Comprehensive, long range watershed planning
Collaboration with watershed stakeholders
Administration of adopted regulations, policies, and resolutions
Responsible and accountable use of public resources
Excellence in public service
The District’s ongoing activities are funded through property taxes, benefit assessments, and land development fees. To facilitate management of revenues and projects, the District was divided into four zones, roughly corresponding to the major river systems in the county. Zone 1 essentially follows the boundaries of the Ventura River Watershed and coastal drainages in the western part of the county. Zone 2 basically follows the boundaries of the Santa Clara River Watershed and local coastal drainages in the cities of San Buenaventura and Oxnard.
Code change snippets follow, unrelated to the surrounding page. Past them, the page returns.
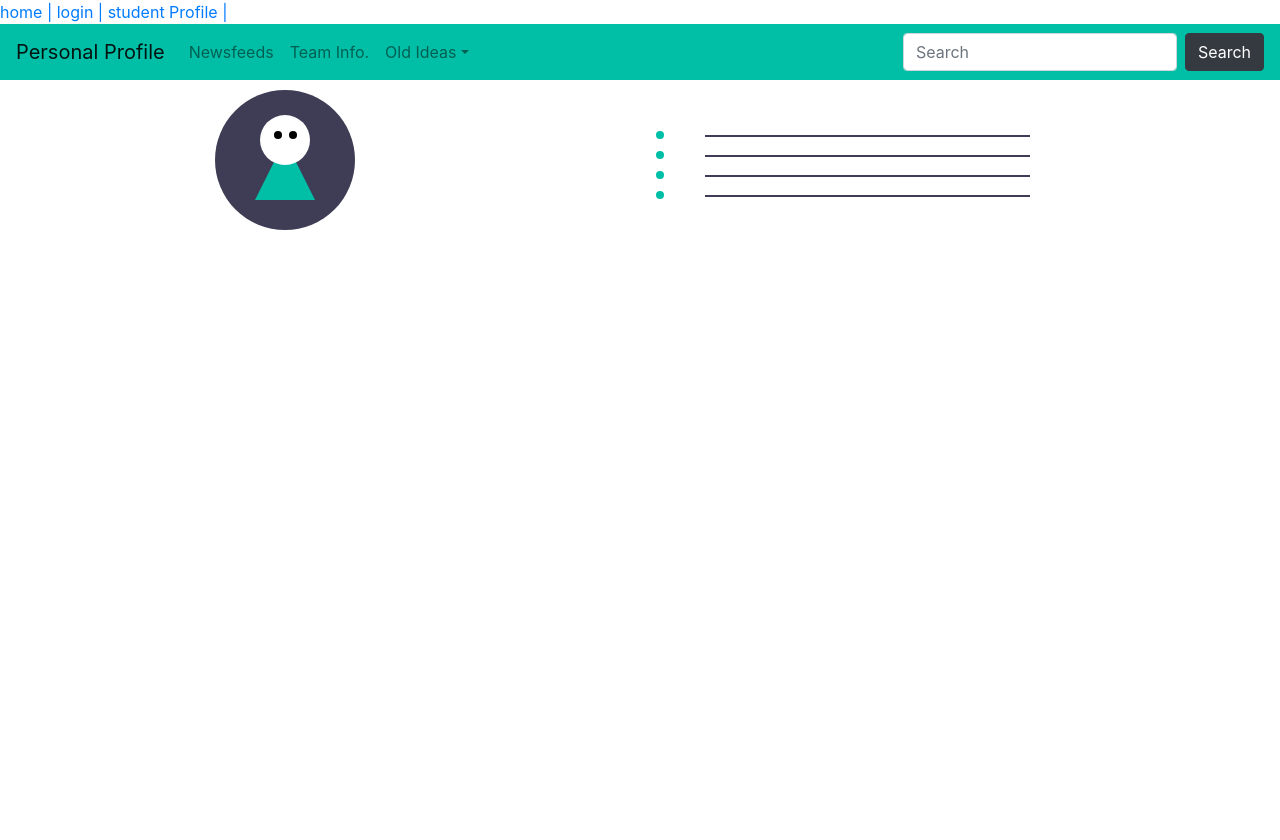
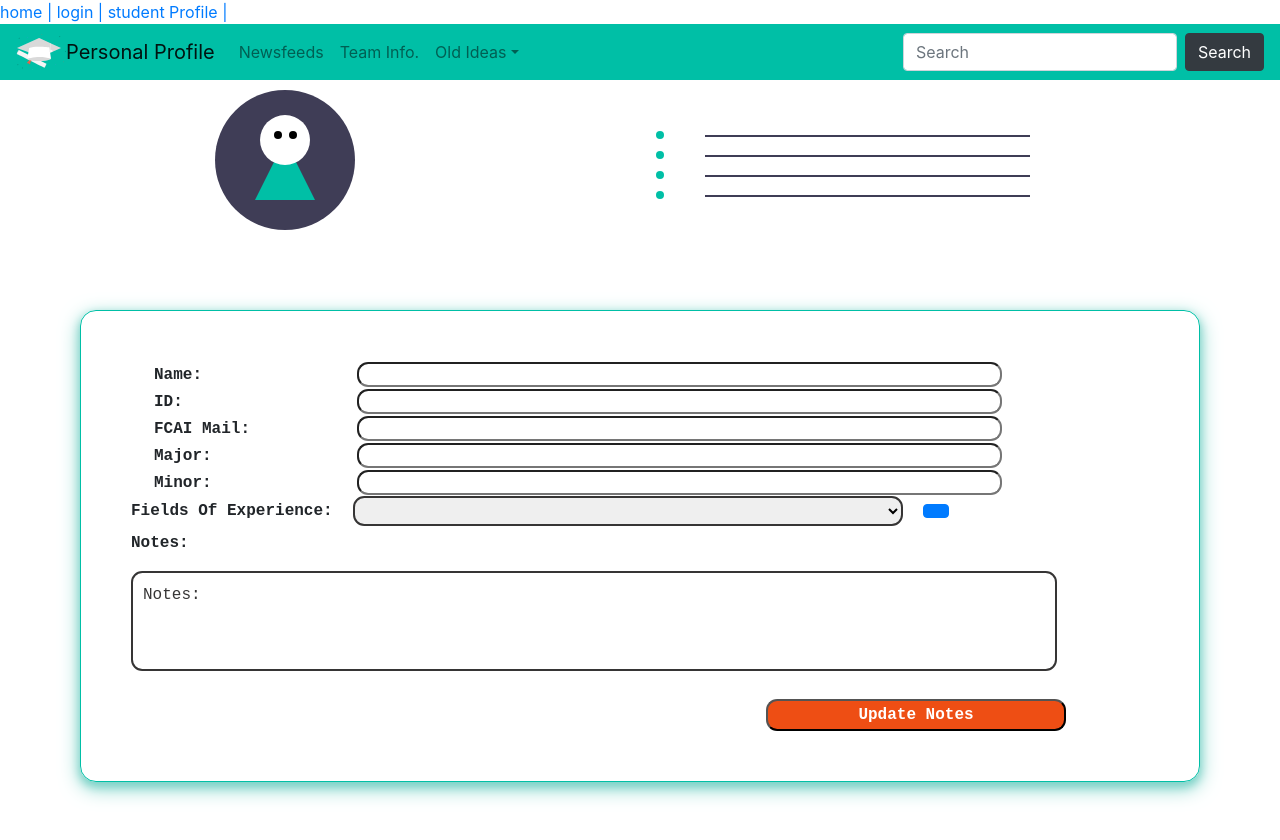
Before and after one commit to salma27/GP-organization-system, a React (Create React App) app in the folder frontend/: page /StudentProfile in a window 1280 px wide. Shown: the top 840 px of the page. Before the commit the page ends 800 px from the top, so only its background shows below. Built offline with nearby package versions, Linux system fonts and the light colour scheme.

Commit message:
student profile

```diff
--- a/frontend/src/components/SearchBar/SearchBar.js
+++ b/frontend/src/components/SearchBar/SearchBar.js
@@ -15,6 +15,7 @@ import Container from "react-bootstrap/Container";
 
 import "bootstrap/dist/css/bootstrap.min.css";
 import { BrowserRouter as Router } from "react-router-dom";
+import { LoginImg } from "utils";
 
 function SearchBar() {
     const [search, setSearch] = useState("Search...");
@@ -48,6 +49,12 @@ function SearchBar() {
                 expand="lg"
                 sticky="top"
             >
+                <LoginImg
+                    width="50px"
+                    height="40px"
+                    color1="white"
+                    color2="light-gray"
+                />
                 <Navbar.Brand href="#home">Personal Profile</Navbar.Brand>
                 <Navbar.Toggle aria-controls="basic-navbar-nav" />
                 <Navbar.Collapse id="basic-navbar-nav">
--- a/frontend/src/components/StudentProfile/FieldsOfExperience.js
+++ b/frontend/src/components/StudentProfile/FieldsOfExperience.js
@@ -1,6 +1,8 @@
 import React, { useState } from "react";
-import Button from "../../utils/Button";
+//import Button from "../../utils/Button";
 import "./FieldsOfExperience.css";
+import { Button } from "react-bootstrap";
+//import {BootstrapButton}
 
 function FieldsOfExperience(props) {
     const [value, setValue] = useState([]);
@@ -40,30 +42,26 @@ function FieldsOfExperience(props) {
                             <td className="choosen">- {v}</td>
                             <td>
                                 <Button
+                                    block
+                                    size="lg"
+                                    type="submit"
+                                    //disabled={!validateForm()}
+                                    //id="loginBtn"
+
+                                    //variant="dark"
+                                    //bd="sm"
                                     onClick={() => removeItem(i)}
-                                    label="X"
-                                    className="delete"
+                                    //label="X"
+                                    //className="delete"
                                     width="55px"
                                     height="25px"
-                                />
+                                >
+                                    X
+                                </Button>
                             </td>
                         </tr>
                     ))}
                 </table>
-                {/* <ul>
-                    {value.map((v, i) => (
-                        <li key={i}>
-                            {v}
-                            <Button
-                                onClick={() => removeItem(i)}
-                                label="X"
-                                className="delete"
-                                width="55px"
-                                height="25px"
-                            />
-                        </li>
-                    ))}
-                    </ul>*/}
             </div>
         </div>
     );
--- a/frontend/src/components/StudentProfile/Notes.js
+++ b/frontend/src/components/StudentProfile/Notes.js
@@ -4,9 +4,7 @@ import { Button } from "utils";
 import "./Notes.css";
 
 function Notes() {
-    const [note, setNote] = useState(
-        "(You may add your phone number, other mails, or any other notes here):"
-    );
+    const [note, setNote] = useState("Notes:");
     return (
         <div id="notesSection">
             <div>
@@ -15,11 +13,7 @@ function Notes() {
                     id="notes"
                     value={note}
                     onClick={() => {
-                        if (
-                            note ===
-                            "(You may add your phone number, other mails, or any other notes here):"
-                        )
-                            setNote("");
+                        if (note === "Notes:") setNote("");
                     }}
                     onChange={(e) => {
                         setNote(e.target.value);
--- a/frontend/src/components/StudentProfile/StudentProfile.css
+++ b/frontend/src/components/StudentProfile/StudentProfile.css
@@ -4,9 +4,11 @@ body {
 }
 
 .studentInfo {
-    background-color: rgb(183, 183, 218);
     margin: 80px;
     padding: 50px;
     font-weight: bold;
     font-family: "Courier New", Courier, monospace;
+    border: 1.5px solid #00bfa6;
+    box-shadow: 0 4px 8px 0 #7ed3c8, 0 6px 20px 0 #7ed3c8;
+    border-radius: 1em;
 }
--- a/frontend/src/components/StudentProfile/StudentProfile.js
+++ b/frontend/src/components/StudentProfile/StudentProfile.js
@@ -18,6 +18,11 @@ function StudentProfile() {
         <>
             <SearchBar />
             <StudentProfileImg />
+            <div className="studentInfo">
+                <BasicInfo />
+                <FieldsOfExperience tech={technology} />
+                <Notes />
+            </div>
         </>
     );
 }
--- a/frontend/src/utils/LoginImg.js
+++ b/frontend/src/utils/LoginImg.js
@@ -1,4 +1,10 @@
-const LoginImg = ({ width = "200", height = "200", id = "" }) => {
+const LoginImg = ({
+    width = "200",
+    height = "200",
+    id = "",
+    color1 = "#00bfa6",
+    color2 = "#47e6b1",
+}) => {
     return (
         <>
             <svg
@@ -136,7 +142,7 @@ const LoginImg = ({ width = "200", height = "200", id = "" }) => {
                         y="482"
                         width="3"
                         height="17"
-                        fill="#47e6b1"
+                        fill={color2}
                     ></rect>
                     <rect
                         x="231.69716"
@@ -144,7 +150,7 @@ const LoginImg = ({ width = "200", height = "200", id = "" }) => {
                         width="3"
                         height="17"
                         transform="translate(684.3753 257.30284) rotate(90)"
-                        fill="#47e6b1"
+                        fill={color2}
                     ></rect>
                 </g>
                 <g opacity="0.5">
@@ -153,7 +159,7 @@ const LoginImg = ({ width = "200", height = "200", id = "" }) => {
                         y="270"
                         width="3"
                         height="17"
-                        fill="#47e6b1"
+                        fill={color2}
                     ></rect>
                     <rect
                         x="987.69716"
@@ -161,7 +167,7 @@ const LoginImg = ({ width = "200", height = "200", id = "" }) => {
                         width="3"
                         height="17"
                         transform="translate(1228.3753 -710.69716) rotate(90)"
-                        fill="#47e6b1"
+                        fill={color2}
                     ></rect>
                 </g>
                 <g opacity="0.5">
@@ -170,7 +176,7 @@ const LoginImg = ({ width = "200", height = "200", id = "" }) => {
                         y="59"
                         width="3"
                         height="17"
-                        fill="#47e6b1"
+                        fill={color2}
                     ></rect>
                     <rect
                         x="249.69716"
@@ -178,7 +184,7 @@ const LoginImg = ({ width = "200", height = "200", id = "" }) => {
                         width="3"
                         height="17"
                         transform="translate(279.3753 -183.69716) rotate(90)"
-                        fill="#47e6b1"
+                        fill={color2}
                     ></rect>
                 </g>
                 <g opacity="0.5">
@@ -187,7 +193,7 @@ const LoginImg = ({ width = "200", height = "200", id = "" }) => {
                         y="33"
                         width="3"
                         height="17"
-                        fill="#47e6b1"
+                        fill={color2}
                     ></rect>
                     <rect
                         x="897.69716"
@@ -195,7 +201,7 @@ const LoginImg = ({ width = "200", height = "200", id = "" }) => {
                         width="3"
                         height="17"
                         transform="translate(901.3753 -857.69716) rotate(90)"
-                        fill="#47e6b1"
+                        fill={color2}
                     ></rect>
                 </g>
                 <path
@@ -234,7 +240,7 @@ const LoginImg = ({ width = "200", height = "200", id = "" }) => {
                     cx="103.39431"
                     cy="541"
                     r="6"
-                    fill="#47e6b1"
+                    fill={color2}
                     opacity="0.5"
                 ></circle>
                 <circle
@@ -247,7 +253,7 @@ const LoginImg = ({ width = "200", height = "200", id = "" }) => {
                 <path
                     d="M407.19716,520.481l-24,36s8,37,185,36,191-36,191-36l-33-48-101-69Z"
                     transform="translate(-202.30284 -162.98099)"
-                    fill="#00bfa6"
+                    fill={color1}
                 ></path>
                 <path
                     d="M407.19716,520.481l-24,36s8,37,185,36,191-36,191-36l-33-48-101-69Z"
@@ -256,7 +262,7 @@ const LoginImg = ({ width = "200", height = "200", id = "" }) => {
                 ></path>
                 <polygon
                     points="715.394 224 400.394 363 16.394 224 368.394 64 541.184 143.67 547.374 146.53 715.394 224"
-                    fill="#00bfa6"
+                    fill={color1}
                 ></polygon>
                 <polygon
                     points="715.394 224 400.394 363 16.394 224 368.394 64 541.184 143.67 547.374 146.53 715.394 224"
@@ -269,7 +275,7 @@ const LoginImg = ({ width = "200", height = "200", id = "" }) => {
                 <path
                     d="M411.19716,386.481l-28,170s201-65,376,0l-26-180S498.19716,347.481,411.19716,386.481Z"
                     transform="translate(-202.30284 -162.98099)"
-                    fill="#00bfa6"
+                    fill={color1}
                 ></path>
                 <ellipse
                     cx="553.39431"
--- a/frontend/src/utils/StudentProfileImg.js
+++ b/frontend/src/utils/StudentProfileImg.js
@@ -1,5 +1,6 @@
 import { SearchBar } from "components/SearchBar";
 import { Container, Row, Col } from "react-bootstrap";
+import { FaBox } from "react-icons/fa";
 
 const StudentProfileImg = ({}) => {
     return (
@@ -12,7 +13,9 @@ const StudentProfileImg = ({}) => {
                             //height={height}
                             viewBox="0 0 100% 100%"
                             class="injected-svg gridItem__media"
-                            style={{ float: "left" }}
+                            style={{
+                                float: "left",
+                            }}
                         >
                             <circle
                                 cx="200"
```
Zone 3 essentially follows the boundaries of the Calleguas Creek Watershed and its tributaries. Zone 4 is a mixture of Malibu coastal drainages in the southern part of the county and the relatively undeveloped Cuyama River Watershed in the northern part of the county. Benefit assessment monies collected from each zone are dedicated to support operations and maintenance and NPDES (National Pollutant Discharge Elimination System) permit activities within that zone. Property tax monies raised within a zone are spent on construction projects and to support District planning studies within that zone.
The District’s authority over its jurisdictional channels is established through a number of ordinances and policies passed by its Board of Supervisors. The primary ordinance establishing District authority and the requirement to obtain permits for any encroachment into District jurisdictional channels, including rights of way, is Ventura County Ordinance VC Ord. WP-1 (277 Kb, PDF), An Ordinance Relating to the Protection and Regulation of Flood Control Facilities and Watercourses. The District also implements the Flood Plain Management Ordinance 3841 (PDF, 61 KB) on behalf of the County of Ventura to ensure compliance with the National Flood Insurance Program. This includes permit review for structures built in the floodplain and evaluation of site plans for developments that include identified floodplains. For incorporated jurisdictions, each city serves as the floodplain manager for its sphere of influence. Right-Click HERE or the Map image hotspot "Picture_WPD_Channels" on this page to download an image of the District's Jurisdictional or "redline" channels in Jpg format (6.9 mb).